£35 / $50 / €40
Jeremiah (2 vols.)
Robert P. Carroll
In this remarkable commentary, first published in 1986, Carroll offered the first systematic study of the book that turned its back on the prevailing trend to use the book to reconstruct the historical Jeremiah, propounding rather the view that the book was the compilation of many small units, much edited and reworked, which were rarely connected originally with a prophet Jeremiah.
Carroll's work has all the expected features of a major biblical commentary: thorough investigation of the original text, in this case also of the sharply divergent Septuagint translation, deep acquaintance with the scholarly literature on the book, unceasing close reading of the work in its final shape and in its detail. But it adds a distinctively Carrollian dimension: its unrelenting analysis of the often conflicting ideological and theological forces that created every aspect of the book, demanding of its readers that they approach it as an unremittingly intellectual literary work.
Unaccountably, this commentary, published originally in the Old Testament Library series of Westminster Press in the USA and SCM Press in the UK, has gone out of print. Sheffield Phoenix Press offers this reprinted edition both because of its continuing significance and as a personal tribute to its author, whose untimely death occurred in 2000.
Robert Carroll was Professor of Hebrew Bible and Semitic Studies in the Department of Theology and Religious Studies at the University of Glasgow.
|Series: Classic Reprints|
|1-905048-63-7, 978-1-905048-63-2 paperback|
|Publication July 2006|
'Erudite, extremely readable, and highly engaging … a magnificent achievement.'
Henry T.C. Sun, Bulletin of the American Schools of Oriental Research
'Will remain a valuable resource through its careful analysis and its dialogue with other contemporary perspectives on the book and the prophet.' Donn F. Morgan, Catholic Biblical Quarterly

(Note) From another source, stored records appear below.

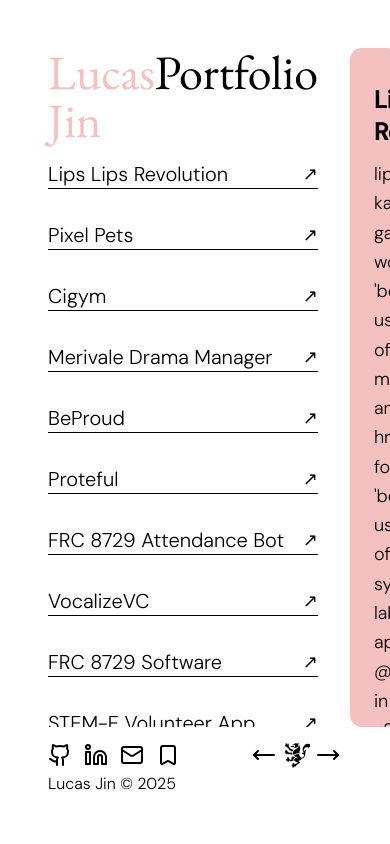
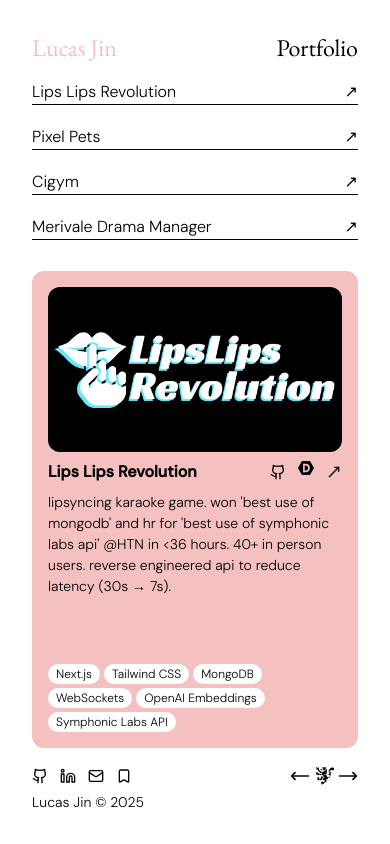
Before and after one commit to LucasHJin/portfolio-v2, a Next.js app: page /portfolio in a window 390 px wide. Both pictures are taken after a click on the element "Lips Lips Revolution". Built offline with nearby package versions, Linux system fonts and the light colour scheme.

Commit message:
feat: responsive mobile design

```diff
--- a/src/app/layout.tsx
+++ b/src/app/layout.tsx
@@ -22,7 +22,7 @@ export default function RootLayout({
 }>) {
   return (
     <html lang="en" className="h-screen">
-      <body className={`${garamond.variable} ${dm.variable} h-screen p-12 flex flex-col`}>
+      <body className={`${garamond.variable} ${dm.variable} h-screen p-8 md:p-12 flex flex-col`}>
         <div className="flex-1 min-h-0">
           {children}
         </div>
--- a/src/app/page.tsx
+++ b/src/app/page.tsx
@@ -5,8 +5,8 @@ import Link from "next/link";
 
 export default function Home() {
   return (
-    <div className="h-full w-full flex flex-row flex-nowrap gap-8">
-      <div className="flex-1 text-xl flex flex-col">
+    <div className="h-full w-full flex gap-3 sm:gap-4 md:gap-6 lg:gap-8 flex-col lg:flex-row">
+      <div className="flex-1 lg:text-xl md:text-l text-base flex flex-col">
         <Navbar currPage="home" />
         <ul className="space-y-1">
           <li className="before:content-['◆'] before:mr-2 before:transition-colors before:duration-300 hover:before:text-highlight">
@@ -85,19 +85,19 @@ export default function Home() {
           </li>
           <ul className="space-y-1 pl-6 mt-1">
             <li className="before:content-['↳'] before:mr-2 before:transition-colors before:duration-300 hover:before:text-highlight">
-              avid bodybuilder (see below ↓)
+              avid bodybuilder ↓
             </li>
           </ul>
         </ul>
-        <div className="flex gap-6 flex-1 mt-5">
+        <div className="flex gap-4 md:gap-6 flex-1 mt-5">
           <GraphCard
-            title="Body Weight ↗"
+            title="Bodyweight ↗"
             apiEndpoint="/api/weight-tracking"
             dataKey="weight"
             sheetUrl="https://docs.google.com/spreadsheets/d/1-qu0lgsPTDiDaWsD4xHvD2gypEKCt2hmlao_lrVnJTU/edit?gid=1615243315#gid=1615243315"
           />
           <GraphCard
-            title="Gym Progress ↗"
+            title="Workouts ↗"
             apiEndpoint="/api/gym-progress"
             dataKey="total_change_percent"
             sheetUrl="https://docs.google.com/spreadsheets/d/1-qu0lgsPTDiDaWsD4xHvD2gypEKCt2hmlao_lrVnJTU/edit?gid=1757490826#gid=1757490826"
--- a/src/app/portfolio/page.tsx
+++ b/src/app/portfolio/page.tsx
@@ -11,10 +11,10 @@ export default function Portfolio() {
   const [selectedProject, setSelectedProject] = useState<ProjectDataType | null>(null);
 
   return (
-    <div className="h-full w-full flex flex-row gap-8">
+    <div className="h-full w-full flex lg:flex-row lg:gap-8 flex-col gap-4">
       <div className="flex-1 flex flex-col min-h-0">
         <Navbar currPage="portfolio" />
-        <div className="space-y-8 divide-y divide-black overflow-y-auto flex-1">
+        <div className="space-y-5 lg:space-y-8 divide-y divide-black overflow-y-auto flex-1">
           {portfolioData.map((project) => (
             <PortfolioItem
               key={project.id}
--- a/src/components/Footer.tsx
+++ b/src/components/Footer.tsx
@@ -14,14 +14,14 @@ export default function Footer() {
   return (
     <footer className="mt-4 flex flex-col">
       <div className="flex justify-between mb-1">
-        <nav className="flex gap-3 justify-start">
+        <nav className="flex gap-3 justify-start items-center">
           <a
             href="https://github.com/LucasHJin"
             target="_blank"
             rel="noopener noreferrer"
             title="Github"
           >
-            <Github className="w-6 h-6 hover:text-highlight transition-colors duration-500"/>
+            <Github className="w-4 h-4 lg:w-6 lg:h-6 hover:text-highlight transition-colors duration-500"/>
           </a>
           <a
             href="https://www.linkedin.com/in/lucas--jin/"
@@ -29,14 +29,14 @@ export default function Footer() {
             rel="noopener noreferrer"
             title="aedin"
           >
-            <Linkedin className="w-6 h-6 hover:text-highlight transition-colors duration-500"/>
+            <Linkedin className="w-4 h-4 lg:w-6 lg:h-6 hover:text-highlight transition-colors duration-500"/>
           </a>
           <a
             href="mailto:lucasjin.hh@gmail.com"
             rel="noopener noreferrer"
             title="Mail"
           >
-            <Mail className="w-6 h-6 hover:text-highlight transition-colors duration-500"/>
+            <Mail className="w-4 h-4 lg:w-6 lg:h-6 hover:text-highlight transition-colors duration-500"/>
           </a>
           <a
             href="https://lucasjin.substack.com/?r=6ecjb4&utm_campaign=pub-share-checklist"
@@ -44,30 +44,30 @@ export default function Footer() {
             rel="noopener noreferrer"
             title="Substack"
           >
-            <Bookmark className="w-6 h-6 hover:text-highlight transition-colors duration-500"/>
+            <Bookmark className="w-4 h-4 lg:w-6 lg:h-6 hover:text-highlight transition-colors duration-500"/>
           </a>
         </nav>
-        <nav className="flex gap-1 justify-end">
+        <nav className="flex gap-1 justify-end items-center">
           <a
             href="https://cs.uwatering.com/#www.lucasjin.ca?nav=prev"
           >
-            <MoveLeft className="w-7 hover:text-highlight transition-colors duration-500"/>
+            <MoveLeft className="w-5 lg:w-7 hover:text-highlight transition-colors duration-500"/>
           </a>{" "}
           <a
             href="https://cs.uwatering.com/#www.lucasjin.ca"
             target="_blank"
-            className="w-7 hover:text-highlight transition-colors duration-500"
+            className="w-5 lg:w-7 hover:text-highlight transition-colors duration-500"
           >
             <WebringIcon />
           </a>
           <a
             href="https://cs.uwatering.com/#www.lucasjin.ca?nav=next"
           >
-            <MoveRight className="w-7 hover:text-highlight transition-colors duration-500"/>
+            <MoveRight className="w-5 lg:w-7 hover:text-highlight transition-colors duration-500"/>
           </a>
         </nav>
       </div>
-      <p className="text-base">Lucas Jin © 2025</p>
+      <p className="text-sm lg:text-base">Lucas Jin © 2025</p>
     </footer>
   );
 }
--- a/src/components/GraphCard.tsx
+++ b/src/components/GraphCard.tsx
@@ -69,12 +69,12 @@ export default function GraphCard({
   const backgroundColor = styles.getPropertyValue('--background').trim() || '#ffffff';
 
   return (
-    <div className="bg-highlight h-full flex-1 rounded-xl p-6 flex flex-col">
+    <div className="bg-highlight h-full flex-1 rounded-xl p-3 md:p-4 lg:p-6 flex flex-col">
       <a
         href={sheetUrl}
         target="_blank"
         rel="noopener noreferrer"
-        className="text-foreground text-2xl mb-4 hover:text-background transition-colors duration-300"
+        className="text-foreground text-sm md:text-l lg:text-2xl mb-4 hover:text-background transition-colors duration-300"
       >
         {title}
       </a>
--- a/src/components/Navbar.tsx
+++ b/src/components/Navbar.tsx
@@ -9,7 +9,7 @@ export default function Navbar({
     <nav className="flex justify-between mb-4">
       <Link
         href="/"
-        className={`font-garamond text-5xl
+        className={`font-garamond lg:text-5xl md:text-3xl text-2xl
         relative after:absolute after:-bottom-1.5 after:left-0 after:h-0.5 after:w-0 after:bg-foreground after:transition-all after:duration-300 hover:after:w-full
         ${currPage === "home" ? "text-foreground" : "text-highlight"}`}
       >
@@ -17,7 +17,7 @@ export default function Navbar({
       </Link>
       <Link
         href="/portfolio"
-        className={`font-garamond text-5xl
+        className={`font-garamond lg:text-5xl md:text-3xl text-2xl
         relative after:absolute after:-bottom-1.5 after:left-0 after:h-0.5 after:w-0 after:bg-foreground after:transition-all after:duration-300 hover:after:w-full
         ${currPage === "portfolio" ? "text-foreground" : "text-highlight"}`}
       >
--- a/src/components/PetCard.tsx
+++ b/src/components/PetCard.tsx
@@ -13,6 +13,7 @@ export default function PetCard() {
   const [direction, setDirection] = useState<1 | -1>(1);
   const [currentAnimation, setCurrentAnimation] = useState('idle');
   const [hearts, setHearts] = useState<{ id: number; left: string }[]>([]);
+  const [catScale, setCatScale] = useState(2);
   const heartIdRef = useRef(0);
 
   const { handleClick: trackClick, totalClicks } = useClickTracking();
@@ -21,7 +22,7 @@ export default function PetCard() {
   useEffect(() => {
     const pet = new Pet(
       ANIMATIONS,
-      65,
+      30 * catScale * 0.85,
       setCurrentX,
       setDirection,
       setCurrentAnimation
@@ -44,11 +45,18 @@ export default function PetCard() {
   useEffect(() => {
     const updateWidth = () => {
       if (containerRef.current && petInstanceRef.current) {
-        petInstanceRef.current.setContainerWidth(containerRef.current.offsetWidth);
+        const width = containerRef.current.offsetWidth;
+        petInstanceRef.current.setContainerWidth(width);
+
+        // Example: make scale proportional to container width
+        // Here, 400px container width = scale 1, 800px = scale 2
+        const newScale = Math.max(1, width / 400);
+        setCatScale(newScale);
       }
     };
 
     window.addEventListener('resize', updateWidth);
+    updateWidth();
     return () => window.removeEventListener('resize', updateWidth);
   }, []);
 
@@ -78,20 +86,20 @@ export default function PetCard() {
   return (
     <div
       ref={containerRef}
-      className="h-full w-5/12 rounded-xl relative overflow-hidden"
+      className="w-full h-1/5 lg:h-full lg:w-5/12 rounded-xl relative overflow-hidden"
     >
       <Image
         src="/cat/background.png"
         alt="background"
         fill
-        className="object-cover"
+        className="object-cover object-bottom"
         style={{ imageRendering: 'pixelated' }}
         priority
         unoptimized
         quality={75}
       />
 
-      <div className="absolute top-6 left-6 text-white z-20 text-xl">
+      <div className="absolute top-4 left-4 lg:top-6 lg:left-6 text-white z-20 text-l lg:text-xl">
         {totalClicks ?
           <p>Total times petted: {totalClicks}</p> :
           null
@@ -105,8 +113,8 @@ export default function PetCard() {
         onClick={handleClick}
         style={{
           left: `${currentX}%`,
-          top: '87%',
-          transform: `translate(-50%, -50%) scaleX(${direction}) scale(2)`,
+          top: '85%',
+          transform: `translate(-50%, -100%) scaleX(${direction}) scale(${catScale})`,
           width: `${anim.frameWidth}px`,
           height: `${anim.frameHeight}px`,
           backgroundImage: `url(${anim.spriteUrl})`,
--- a/src/components/PortfolioCard.tsx
+++ b/src/components/PortfolioCard.tsx
@@ -10,7 +10,7 @@ export default function PortfolioCard({
 }) {
   if (!project) {
     return (
-      <div className="bg-highlight h-full w-5/12 rounded-xl text-foreground flex items-center justify-center text-2xl">
+      <div className="bg-highlight h-8/12 w-full lg:h-full lg:w-5/12 rounded-xl text-foreground flex items-center justify-center text-l md:text-xl lg:text-2xl p-6 text-center">
         Click on a project to learn more!
       </div>
     );
@@ -19,7 +19,7 @@ export default function PortfolioCard({
   const isVideo = project.image.endsWith('.mp4');
 
   return (
-    <div className="bg-highlight h-full w-5/12 rounded-xl overflow-y-auto flex flex-col gap-3 p-6">
+    <div className="bg-highlight h-8/12 md:h-9/12 w-full lg:h-full lg:w-5/12 rounded-xl overflow-y-auto flex flex-col gap-2 lg:gap-3 p-4 md:p-5 lg:p-6">
       <div className="w-full aspect-video relative rounded-xl overflow-hidden">
         {isVideo ? (
           <video
@@ -41,7 +41,7 @@ export default function PortfolioCard({
       </div>
 
       <div className="flex justify-between items-center">
-        <h2 className="text-2xl font-semibold">{project.title}</h2>
+        <h2 className="text-l md:text-xl lg:text-2xl font-semibold">{project.title}</h2>
         <div className="flex gap-3">
           {project.links.github && (
             <a
@@ -51,7 +51,7 @@ export default function PortfolioCard({
               className="hover:text-background transition-colors duration-500"
               title="GitHub"
             >
-              <Github className="w-6"/>
+              <Github className="w-4 md:w-5 lg:w-6"/>
             </a>
           )}
           {project.links.devpost && (
@@ -62,7 +62,7 @@ export default function PortfolioCard({
               className="hover:text-background transition-colors duration-500"
               title="Devpost"
             >
-              <DevpostIcon className="w-6"/>
+              <DevpostIcon className="w-4 md:w-5 lg:w-6"/>
             </a>
           )}
           {project.links.livesite && (
@@ -73,19 +73,19 @@ export default function PortfolioCard({
               className="hover:text-background transition-colors duration-500"
               title="Live Site"
             >
-              <MoveUpRight className="w-6"/>
+              <MoveUpRight className="w-4 md:w-5 lg:w-6"/>
             </a>
           )}
         </div>
       </div>
 
-      <p className="leading-relaxed text-lg">{project.description}</p>
+      <p className="leading-normal md:text-base text-sm lg:leading-relaxed lg:text-lg">{project.description}</p>
 
-      <div className="flex flex-wrap gap-2 mt-auto">
+      <div className="flex flex-wrap gap-1 mt-auto">
         {project.tags.map((tag) => (
           <span
             key={tag}
-            className="bg-background px-3 py-1 rounded-full text-sm"
+            className="bg-background px-2 py-0.5 lg:px-3 lg:py-1 rounded-full text-xs lg:text-sm"
           >
             {tag}
           </span>
--- a/src/components/PortfolioItem.tsx
+++ b/src/components/PortfolioItem.tsx
@@ -28,7 +28,7 @@ export default function PortfolioItem({
     <div className="flex justify-between">
       <p
         onClick={() => onSelect(project)}
-        className="text-xl cursor-pointer hover:text-highlight transition-colors duration-300"
+        className="text-base md:text-l lg:text-xl cursor-pointer hover:text-highlight transition-colors duration-300"
       >
         {project.title}
       </p>
@@ -36,7 +36,7 @@ export default function PortfolioItem({
         href={linkToUse}
         target="_blank"
         rel="noopener noreferrer"
-        className="text-lg cursor-pointer hover:text-highlight transition-colors duration-300"
+        className="text-base md:text-l lg:text-xl cursor-pointer hover:text-highlight transition-colors duration-300"
       >
         ↗
       </a>
```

'Resolutely pressing fundamental questions whose engagement will draw one deeply into the book … A landmark.' J. Gerald Janzen, Journal of Biblical Literature